The task:
What the task needs is the data below, written out verbatim.

Extracted records:
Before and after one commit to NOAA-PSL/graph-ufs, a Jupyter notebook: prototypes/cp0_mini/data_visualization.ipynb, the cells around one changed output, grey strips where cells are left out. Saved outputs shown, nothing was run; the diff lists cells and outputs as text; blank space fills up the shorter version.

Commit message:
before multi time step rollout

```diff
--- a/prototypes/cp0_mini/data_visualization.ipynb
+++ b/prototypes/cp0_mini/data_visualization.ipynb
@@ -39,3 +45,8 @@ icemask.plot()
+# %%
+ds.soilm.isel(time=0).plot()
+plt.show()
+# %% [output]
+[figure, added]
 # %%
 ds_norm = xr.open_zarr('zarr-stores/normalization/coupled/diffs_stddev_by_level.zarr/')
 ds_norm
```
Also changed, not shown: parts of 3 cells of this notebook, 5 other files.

Completed exercise:
Before and after one commit to NOAA-PSL/graph-ufs, a Jupyter notebook: prototypes/cp0_mini/data_visualization.ipynb, the cells around one changed output, grey strips where cells are left out. Saved outputs shown, nothing was run; the diff lists cells and outputs as text; blank space fills up the shorter version.

Commit message:
before multi time step rollout

```diff
--- a/prototypes/cp0_mini/data_visualization.ipynb
+++ b/prototypes/cp0_mini/data_visualization.ipynb
@@ -39,3 +45,8 @@ icemask.plot()
+# %%
+ds.soilm.isel(time=0).plot()
+plt.show()
+# %% [output]
+[figure, added]
 # %%
 ds_norm = xr.open_zarr('zarr-stores/normalization/coupled/diffs_stddev_by_level.zarr/')
 ds_norm
```
Also changed, not shown: parts of 3 cells of this notebook, 5 other files.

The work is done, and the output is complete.